> **WORK REQUIRED**: Copy out all lines of the listing below that hold "token".

══════════════════════════════

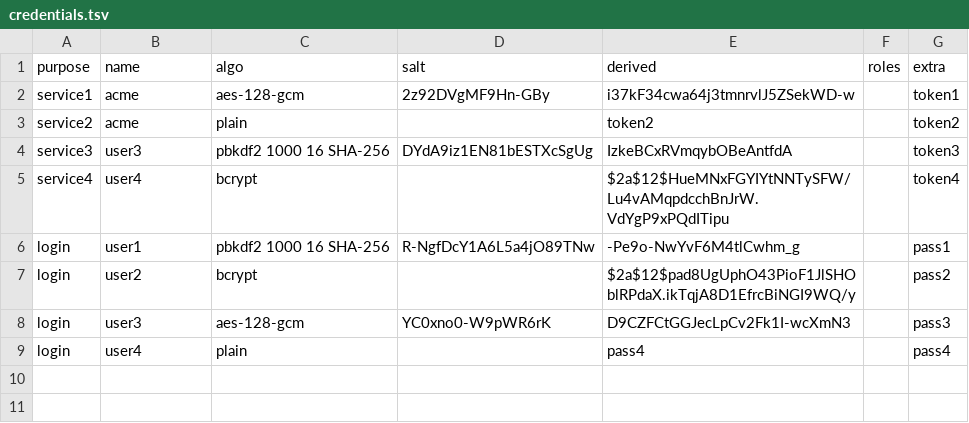
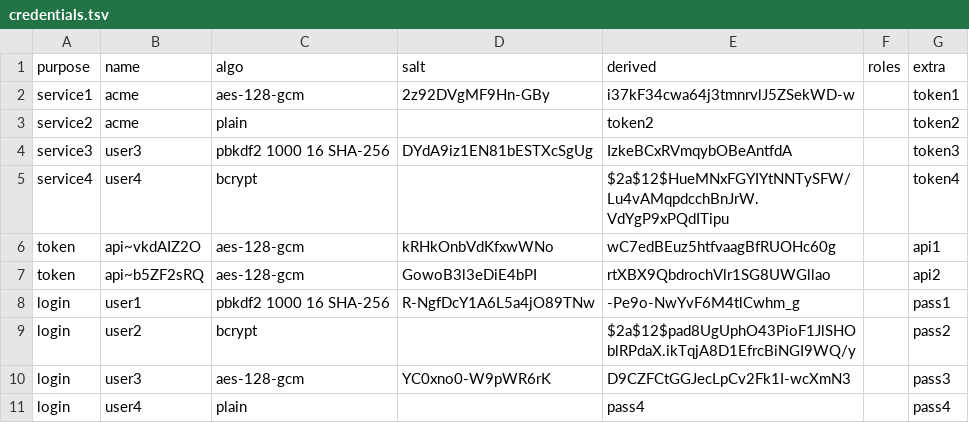
Before and after one commit to therootcompany/golib, a TSV file: auth/csvauth/credentials.tsv, drawn as a sheet; the diff names each change by its address in the sheet, - before the commit and + after, or states it on an @@ line.

Commit message:
feat(auth/csvauth): add token support,make secrets non-printing

```diff
--- a/auth/csvauth/credentials.tsv
+++ b/auth/csvauth/credentials.tsv
+row 6: token | api~vkdAIZ2O | aes-128-gcm | kRHkOnbVdKfxwWNo | wC7edBEuz5htfvaagBfRUOHc60g |  | api1
+row 7: token | api~b5ZF2sRQ | aes-128-gcm | GowoB3l3eDiE4bPI | rtXBX9QbdrochVlr1SG8UWGllao |  | api2
```
Also changed, not shown: 3 other files.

══════════════════════════════

> **RESPONSE TO THE EXERCISE**:
feat(auth/csvauth): add token support,make secrets non-printing
+row 6: token | api~vkdAIZ2O | aes-128-gcm | kRHkOnbVdKfxwWNo | wC7edBEuz5htfvaagBfRUOHc60g |  | api1
+row 7: token | api~b5ZF2sRQ | aes-128-gcm | GowoB3l3eDiE4bPI | rtXBX9QbdrochVlr1SG8UWGllao |  | api2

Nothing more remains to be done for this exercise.